Data items:

__________

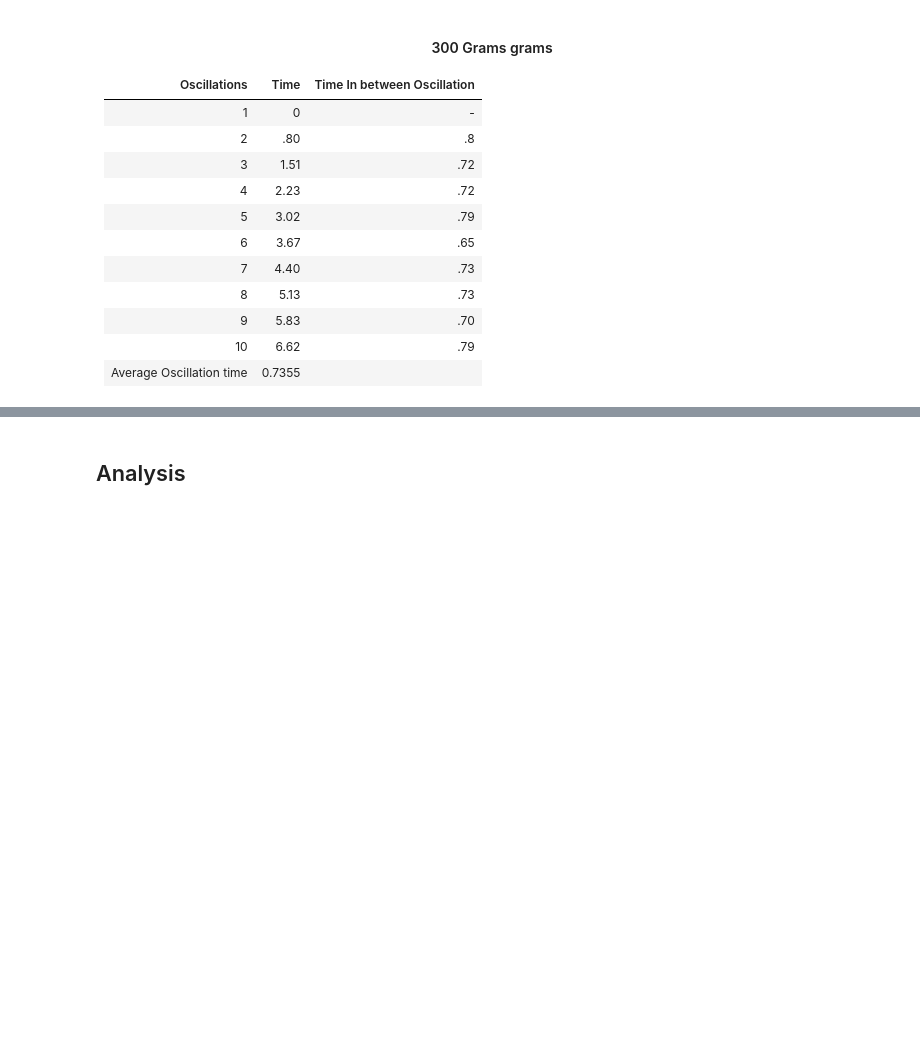
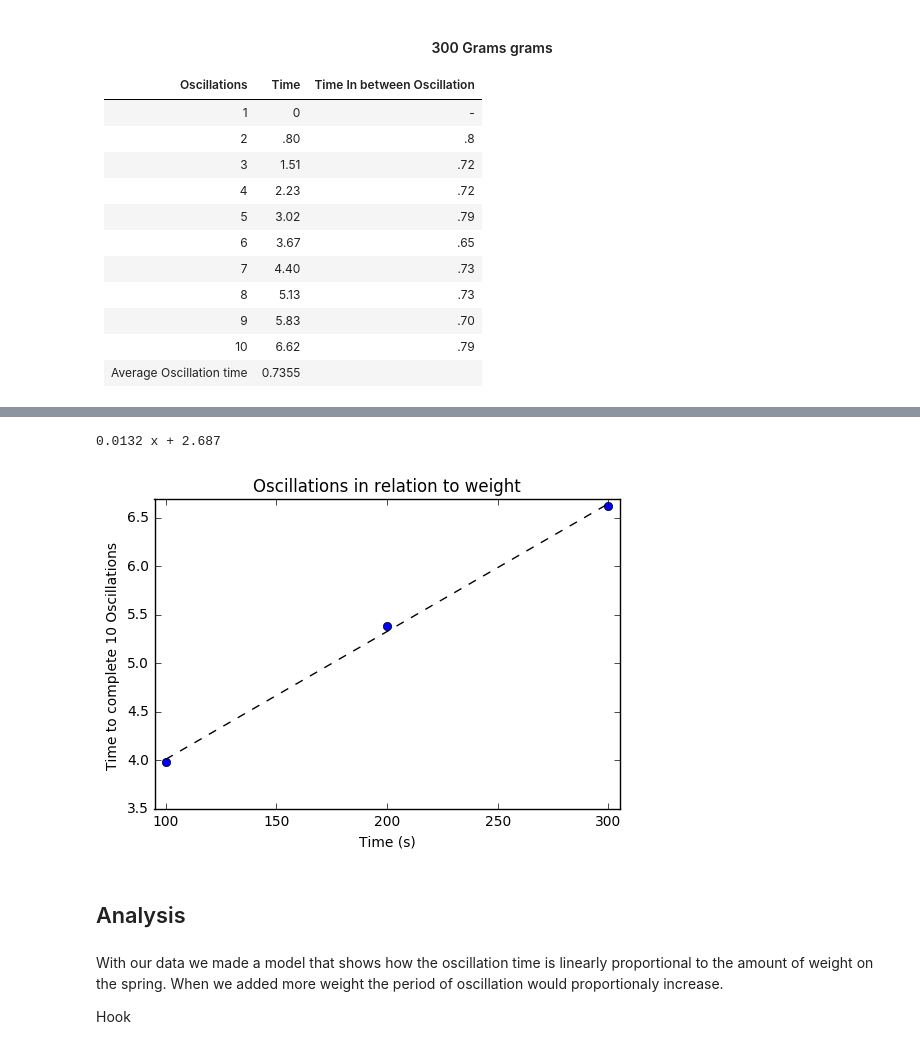
Before and after one commit to pbnator18/Labs, a Jupyter notebook: Spring Oscillation Lab.ipynb, the cells around one changed output, grey strips where cells are left out. Drawn from its saved outputs; the diff is of its cells as text; code cells hidden in the pictures; blank space fills up the shorter version.

```diff
--- a/Spring Oscillation Lab.ipynb
+++ b/Spring Oscillation Lab.ipynb
@@ -101,2 +102,35 @@ print(fit_fn)
+# %%
+%matplotlib inline
+
+import matplotlib.pyplot as plt
+
+
+plt.plot([100,200,300], [3.98,5.38,6.62], 'r.')
+plt.ylabel('Time to complete 10 Oscillations ')
+plt.xlabel('Time (s)')
+plt.title('Oscillations in relation to weight')
+plt.axis([50, 350, 0.2, 1])
+
+import numpy as np
+import matplotlib.pyplot as plt
+
+x = [100,200,300]
+y = [3.98,5.38,6.62]
+
+fit = np.polyfit(x,y,1)
+fit_fn = np.poly1d(fit)
+
+plt.plot(x,y, 'bo', x, fit_fn(x), '--k')
+plt.xlim(95, 305)
+plt.ylim(3.5, 6.7)
+
+print(fit_fn)
+# %% [output]
+0.0132 x + 2.687
+[figure, added]
 # %% [markdown]
 ## Analysis
+# %% [markdown]
+With our data we made a model that shows how the oscillation time is linearly proportional to the amount of weight on the spring. When we added more weight the period of oscillation would proportionaly increase.
+
+Hook
```
Also changed, not shown: parts of 6 cells of this notebook.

__________

#### [ACTIVITY]
Among the lines above, find those with the word "ipynb". Copy them.

#### [RESPONSE AREA]
Before and after one commit to pbnator18/Labs, a Jupyter notebook: Spring Oscillation Lab.ipynb, the cells around one changed output, grey strips where cells are left out. Drawn from its saved outputs; the diff is of its cells as text; code cells hidden in the pictures; blank space fills up the shorter version.
--- a/Spring Oscillation Lab.ipynb
+++ b/Spring Oscillation Lab.ipynb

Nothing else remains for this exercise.